[Task] Scan the entries for the word "score" and return every line that has it.

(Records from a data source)

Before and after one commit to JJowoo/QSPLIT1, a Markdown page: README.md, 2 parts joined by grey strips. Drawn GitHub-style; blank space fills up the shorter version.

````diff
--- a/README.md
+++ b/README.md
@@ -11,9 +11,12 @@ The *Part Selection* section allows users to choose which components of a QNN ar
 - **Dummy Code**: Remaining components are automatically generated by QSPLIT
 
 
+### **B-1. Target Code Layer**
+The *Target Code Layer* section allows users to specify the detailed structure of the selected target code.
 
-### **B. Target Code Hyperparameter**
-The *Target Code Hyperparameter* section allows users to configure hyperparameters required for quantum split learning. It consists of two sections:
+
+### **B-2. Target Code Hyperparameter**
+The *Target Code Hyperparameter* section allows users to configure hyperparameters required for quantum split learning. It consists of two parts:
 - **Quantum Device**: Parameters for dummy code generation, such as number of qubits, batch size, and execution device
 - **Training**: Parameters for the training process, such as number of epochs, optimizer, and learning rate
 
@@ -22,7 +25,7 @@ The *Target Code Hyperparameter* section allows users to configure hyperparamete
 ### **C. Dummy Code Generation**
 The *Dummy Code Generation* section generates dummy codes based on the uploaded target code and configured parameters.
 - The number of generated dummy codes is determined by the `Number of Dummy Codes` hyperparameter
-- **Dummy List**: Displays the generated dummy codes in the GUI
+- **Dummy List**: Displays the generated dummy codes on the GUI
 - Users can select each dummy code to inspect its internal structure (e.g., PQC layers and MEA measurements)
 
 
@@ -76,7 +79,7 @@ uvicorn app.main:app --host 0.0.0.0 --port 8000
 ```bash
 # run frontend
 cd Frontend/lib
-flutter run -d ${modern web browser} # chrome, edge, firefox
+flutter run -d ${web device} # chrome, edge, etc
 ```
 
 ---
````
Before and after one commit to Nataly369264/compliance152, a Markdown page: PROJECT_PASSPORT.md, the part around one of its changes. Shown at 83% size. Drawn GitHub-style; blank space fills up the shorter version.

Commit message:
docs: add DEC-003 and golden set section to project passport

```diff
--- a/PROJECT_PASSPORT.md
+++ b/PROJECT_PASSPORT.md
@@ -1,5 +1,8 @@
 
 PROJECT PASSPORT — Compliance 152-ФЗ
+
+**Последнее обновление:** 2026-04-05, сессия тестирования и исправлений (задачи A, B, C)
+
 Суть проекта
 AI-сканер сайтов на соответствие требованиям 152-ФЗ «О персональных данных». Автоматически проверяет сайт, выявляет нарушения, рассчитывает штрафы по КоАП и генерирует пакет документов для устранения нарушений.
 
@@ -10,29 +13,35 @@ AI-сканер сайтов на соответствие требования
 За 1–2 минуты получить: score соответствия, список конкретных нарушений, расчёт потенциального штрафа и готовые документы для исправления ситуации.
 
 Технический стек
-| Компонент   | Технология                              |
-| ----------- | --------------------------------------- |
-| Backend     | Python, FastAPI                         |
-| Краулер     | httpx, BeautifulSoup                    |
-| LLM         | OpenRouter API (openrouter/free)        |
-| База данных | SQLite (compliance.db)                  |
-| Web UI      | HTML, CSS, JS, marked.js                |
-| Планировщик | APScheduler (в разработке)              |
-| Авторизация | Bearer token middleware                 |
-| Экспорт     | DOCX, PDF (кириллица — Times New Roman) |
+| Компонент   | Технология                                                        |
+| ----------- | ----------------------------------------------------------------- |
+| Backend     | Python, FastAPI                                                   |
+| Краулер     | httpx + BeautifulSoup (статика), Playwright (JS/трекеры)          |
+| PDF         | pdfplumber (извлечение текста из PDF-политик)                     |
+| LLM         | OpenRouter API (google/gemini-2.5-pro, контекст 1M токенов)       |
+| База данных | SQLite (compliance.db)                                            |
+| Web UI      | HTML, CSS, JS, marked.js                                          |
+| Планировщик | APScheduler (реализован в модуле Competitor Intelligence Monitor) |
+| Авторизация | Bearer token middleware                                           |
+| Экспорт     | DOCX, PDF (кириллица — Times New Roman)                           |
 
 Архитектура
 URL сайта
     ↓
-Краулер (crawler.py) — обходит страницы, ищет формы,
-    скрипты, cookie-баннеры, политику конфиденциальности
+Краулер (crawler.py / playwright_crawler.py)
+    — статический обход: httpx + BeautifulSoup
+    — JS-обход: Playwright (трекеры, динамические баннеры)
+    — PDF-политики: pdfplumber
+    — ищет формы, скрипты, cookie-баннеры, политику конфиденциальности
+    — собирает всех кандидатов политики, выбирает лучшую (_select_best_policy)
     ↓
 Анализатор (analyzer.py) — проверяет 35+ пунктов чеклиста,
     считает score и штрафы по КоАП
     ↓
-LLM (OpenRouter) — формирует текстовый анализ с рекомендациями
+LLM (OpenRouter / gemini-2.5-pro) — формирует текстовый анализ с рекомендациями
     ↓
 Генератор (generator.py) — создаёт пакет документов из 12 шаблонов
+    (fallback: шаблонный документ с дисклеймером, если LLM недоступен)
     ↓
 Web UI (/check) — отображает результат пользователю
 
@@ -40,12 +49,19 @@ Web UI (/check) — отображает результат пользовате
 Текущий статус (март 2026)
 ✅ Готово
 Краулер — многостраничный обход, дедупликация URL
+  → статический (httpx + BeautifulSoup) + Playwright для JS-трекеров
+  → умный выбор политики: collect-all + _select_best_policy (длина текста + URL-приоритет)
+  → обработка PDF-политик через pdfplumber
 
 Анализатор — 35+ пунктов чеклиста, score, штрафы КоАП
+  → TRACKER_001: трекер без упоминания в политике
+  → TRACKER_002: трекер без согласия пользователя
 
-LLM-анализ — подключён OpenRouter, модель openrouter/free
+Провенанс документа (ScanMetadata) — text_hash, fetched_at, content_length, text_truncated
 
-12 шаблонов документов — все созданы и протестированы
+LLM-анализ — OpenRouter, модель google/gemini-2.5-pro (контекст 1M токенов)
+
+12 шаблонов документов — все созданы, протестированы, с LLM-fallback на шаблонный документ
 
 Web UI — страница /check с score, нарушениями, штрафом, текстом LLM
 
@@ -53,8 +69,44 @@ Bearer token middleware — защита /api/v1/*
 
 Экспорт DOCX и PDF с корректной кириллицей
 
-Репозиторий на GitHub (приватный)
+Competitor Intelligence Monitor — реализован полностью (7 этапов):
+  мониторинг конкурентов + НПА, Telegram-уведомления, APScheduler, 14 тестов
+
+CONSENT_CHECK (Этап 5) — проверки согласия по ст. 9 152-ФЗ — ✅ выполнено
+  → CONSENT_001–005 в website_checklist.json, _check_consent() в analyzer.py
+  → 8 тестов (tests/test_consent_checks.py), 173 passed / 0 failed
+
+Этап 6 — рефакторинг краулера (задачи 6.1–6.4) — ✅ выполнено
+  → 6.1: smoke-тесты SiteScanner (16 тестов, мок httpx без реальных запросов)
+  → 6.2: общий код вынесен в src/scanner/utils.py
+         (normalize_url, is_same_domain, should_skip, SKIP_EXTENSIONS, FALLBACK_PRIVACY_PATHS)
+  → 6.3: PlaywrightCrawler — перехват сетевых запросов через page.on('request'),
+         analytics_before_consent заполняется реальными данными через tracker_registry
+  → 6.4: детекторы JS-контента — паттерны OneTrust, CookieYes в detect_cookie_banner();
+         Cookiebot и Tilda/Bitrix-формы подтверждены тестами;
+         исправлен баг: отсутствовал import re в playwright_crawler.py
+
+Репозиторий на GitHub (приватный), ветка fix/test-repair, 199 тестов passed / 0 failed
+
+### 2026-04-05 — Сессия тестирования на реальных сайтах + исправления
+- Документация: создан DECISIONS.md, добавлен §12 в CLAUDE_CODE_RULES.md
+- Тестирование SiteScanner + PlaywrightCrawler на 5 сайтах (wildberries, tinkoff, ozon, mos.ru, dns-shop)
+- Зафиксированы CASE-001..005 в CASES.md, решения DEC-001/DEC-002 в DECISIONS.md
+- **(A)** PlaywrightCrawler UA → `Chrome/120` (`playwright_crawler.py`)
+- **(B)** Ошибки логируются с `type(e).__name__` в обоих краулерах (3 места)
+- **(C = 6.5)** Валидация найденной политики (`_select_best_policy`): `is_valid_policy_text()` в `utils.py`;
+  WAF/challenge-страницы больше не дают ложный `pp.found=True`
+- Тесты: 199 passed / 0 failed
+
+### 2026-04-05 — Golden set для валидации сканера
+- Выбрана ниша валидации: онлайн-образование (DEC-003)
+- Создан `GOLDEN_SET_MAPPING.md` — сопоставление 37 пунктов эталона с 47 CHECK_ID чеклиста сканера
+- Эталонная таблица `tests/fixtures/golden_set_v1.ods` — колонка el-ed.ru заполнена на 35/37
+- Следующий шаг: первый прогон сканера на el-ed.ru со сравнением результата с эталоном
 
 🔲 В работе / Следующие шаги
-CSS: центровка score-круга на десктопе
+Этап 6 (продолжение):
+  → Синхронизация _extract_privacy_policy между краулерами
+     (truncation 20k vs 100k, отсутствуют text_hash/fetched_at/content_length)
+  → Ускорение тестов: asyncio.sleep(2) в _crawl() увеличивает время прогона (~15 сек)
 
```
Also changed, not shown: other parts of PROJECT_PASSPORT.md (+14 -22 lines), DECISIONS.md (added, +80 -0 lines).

[Response for this exercise]
 За 1–2 минуты получить: score соответствия, список конкретных нарушений, расчёт потенциального штрафа и готовые документы для исправления ситуации.
     считает score и штрафы по КоАП
 Анализатор — 35+ пунктов чеклиста, score, штрафы КоАП
 Web UI — страница /check с score, нарушениями, штрафом, текстом LLM
-CSS: центровка score-круга на десктопе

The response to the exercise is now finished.